Once your fix/enahcement is ready to go, start a pull request.

Making Pull Requests

It is assumed that by opening a pull request to VTR you have permission to do so, and the changes are under the relevant License. VTR does not require a Contributor License Agreement (CLA) or formal Developer Certificate of Origin (DCO) for contributions.

Each pull request should describe it's motivation and context (linking to a relevant Issue for non-trivial changes).

Code-changes should also describe:

  • The type of change (e.g. bug-fix, feature)

  • How it has been tested

  • What tests have been added

    All new features must have tests added which exercise the new features. This ensures any future changes which break your feature will be detected. It is also best to add tests when fixing bugs, for the same reason

    See Adding Tests for details on how to create new regression tests. If you aren't sure what tests are needed, ask a maintainer.

  • How the feature has been documented

    Any new user-facing features should be documented in the public documentation, which is in .rst format under doc/src, and served at

Once everything is ready create a pull request.

Tips for Pull Requests The following are general tips for making your pull requests easy to review (and hence more likely to be merged):

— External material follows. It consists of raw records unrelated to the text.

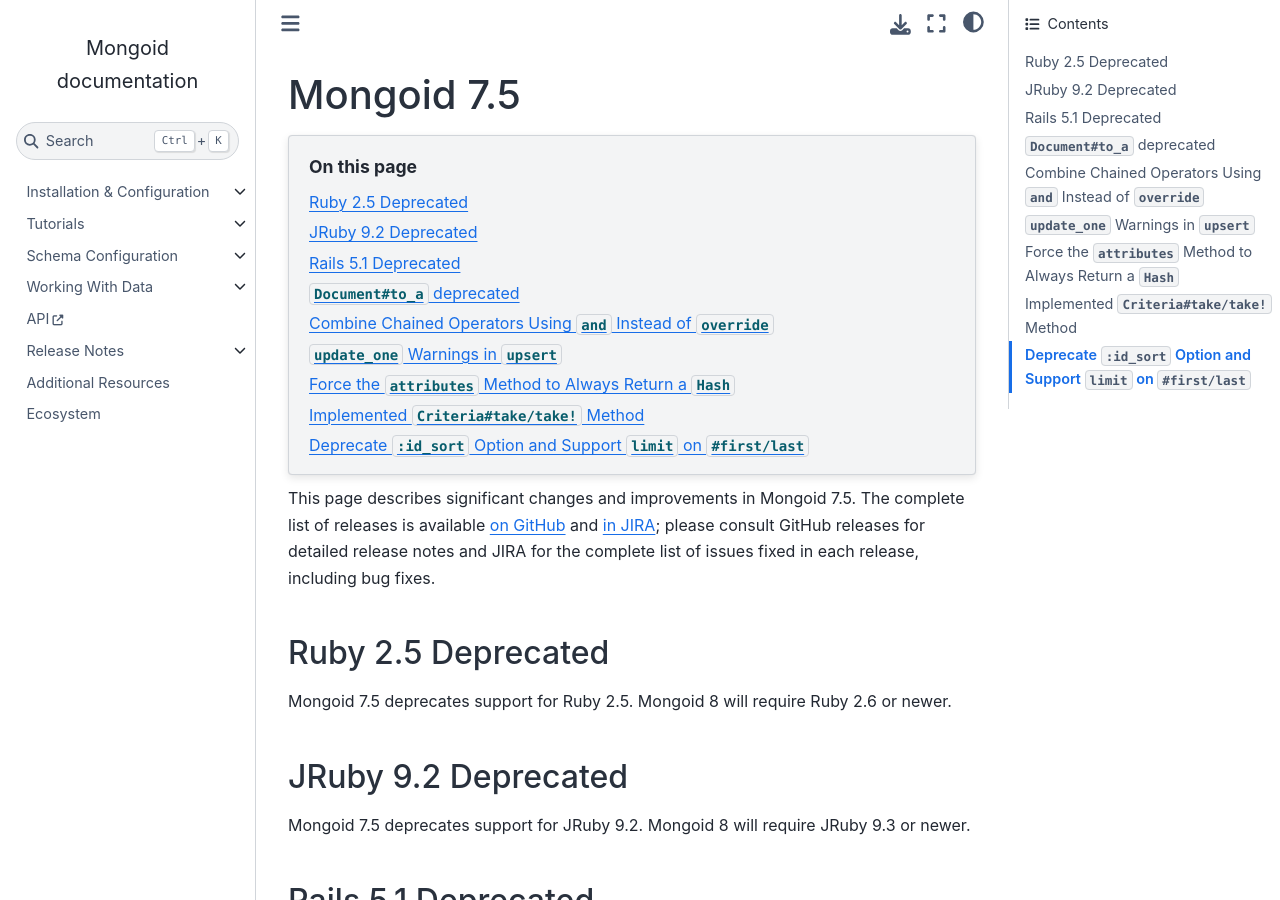
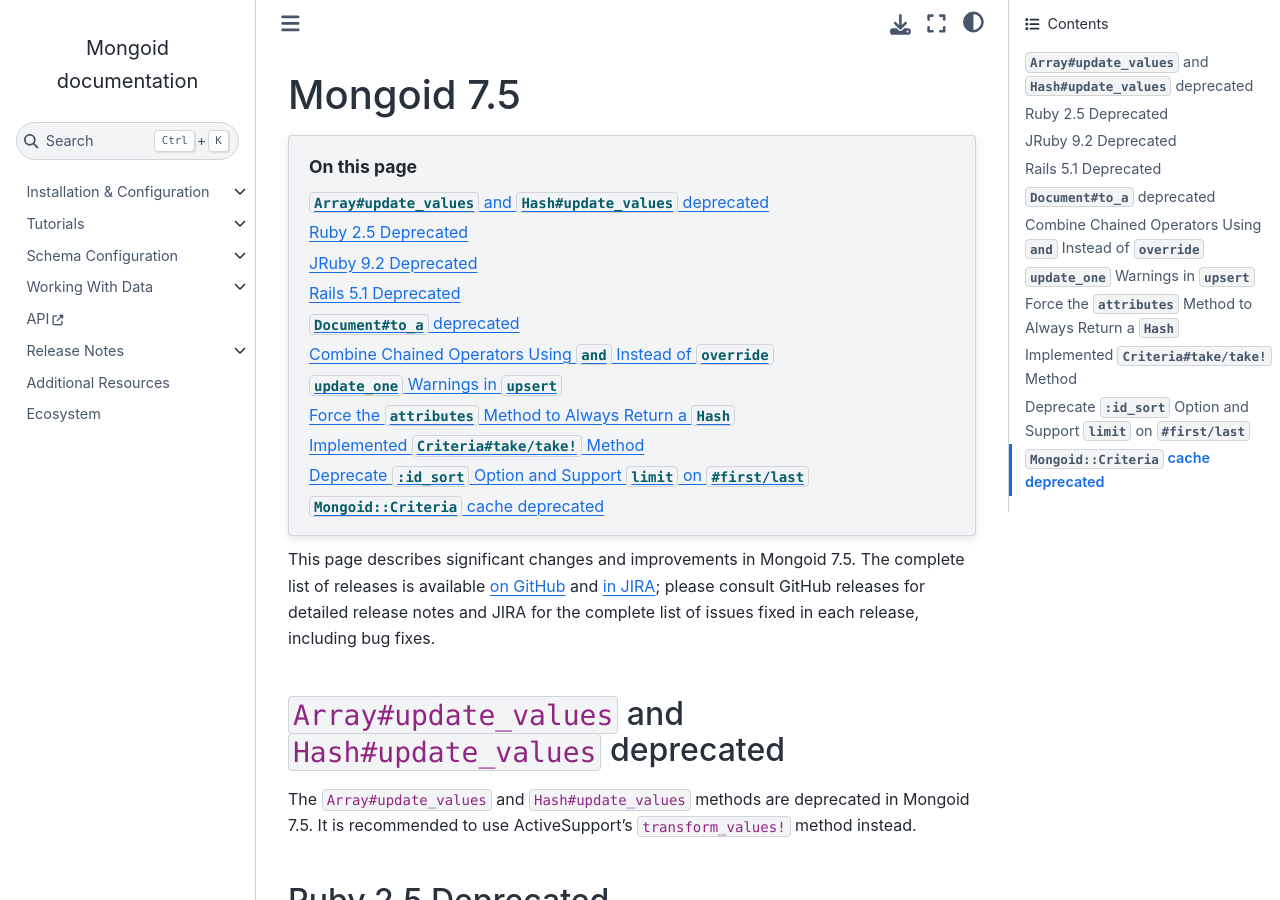
Before and after one commit to i80and/docs-mongoid, a Sphinx documentation site: the page built from docs/release-notes/mongoid-7.5.txt, in a window 1280 px wide and 900 px high. Built offline with Sphinx 7.4.7 and the Sphinx Book theme 1.1.4, drawn with Linux system fonts in a browser that asks for light colours; some of the changed text lies outside the part shown.

Commit message:
MONGOID-5414 deprecate Mongoid::Criteria cache (#5388)
* MONGOID-5414 deprecate criteria cache

* MONGOID-5414 add release note

* Restart tests

```diff
--- a/docs/release-notes/mongoid-7.5.txt
+++ b/docs/release-notes/mongoid-7.5.txt
@@ -16,6 +16,13 @@ The complete list of releases is available `on GitHub
 <https://jira.mongodb.org/projects/MONGOID?selectedItem=com.atlassian.jira.jira-projects-plugin:release-page>`_;
 please consult GitHub releases for detailed release notes and JIRA for
 the complete list of issues fixed in each release, including bug fixes.
+
+``Array#update_values`` and ``Hash#update_values`` deprecated
+-------------------------------------------------------------
+
+The ``Array#update_values`` and ``Hash#update_values`` methods are deprecated in
+Mongoid 7.5. It is recommended to use ActiveSupport's ``transform_values!``
+method instead.
 
 
 Ruby 2.5 Deprecated
@@ -222,3 +229,13 @@ returned.
 Note that the ``#first/last`` methods apply a sort on ``_id``, which can
 cause performance issues. To get a document without sorting first, use the
 ``Critera#take`` method.
+
+
+``Mongoid::Criteria`` cache deprecated
+--------------------------------------
+
+The ability to cache individual criteria objects has been deprecated in Mongoid
+7.5 and will be dropped in Mongoid 8.
+
+In order to get caching functionality, enable the Mongoid QueryCache. See the
+section on :ref:`QueryCache <query-cache>` for more details.
```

  • Keep changes small

    Large change sets are difficult and time-consuming to review. If a change set is becoming too large, consider splitting it into smaller pieces; you'll probably want to file an issue to discuss things first.

  • Do one thing only

    All the changes and commits in your pull request should be relevant to the bug/feature it addresses. There should be no unrelated changes (e.g. adding IDE files, re-formatting unchanged code).

    Unrelated changes make it difficult to accept a pull request, since it does more than what the pull request described.

  • Match existing code style When modifying existing code, try match the existing coding style. This helps to keep the code consistent and reduces noise in the pull request (e.g. by avoiding re-formatting changes), which makes it easier to review and more likely to be merged.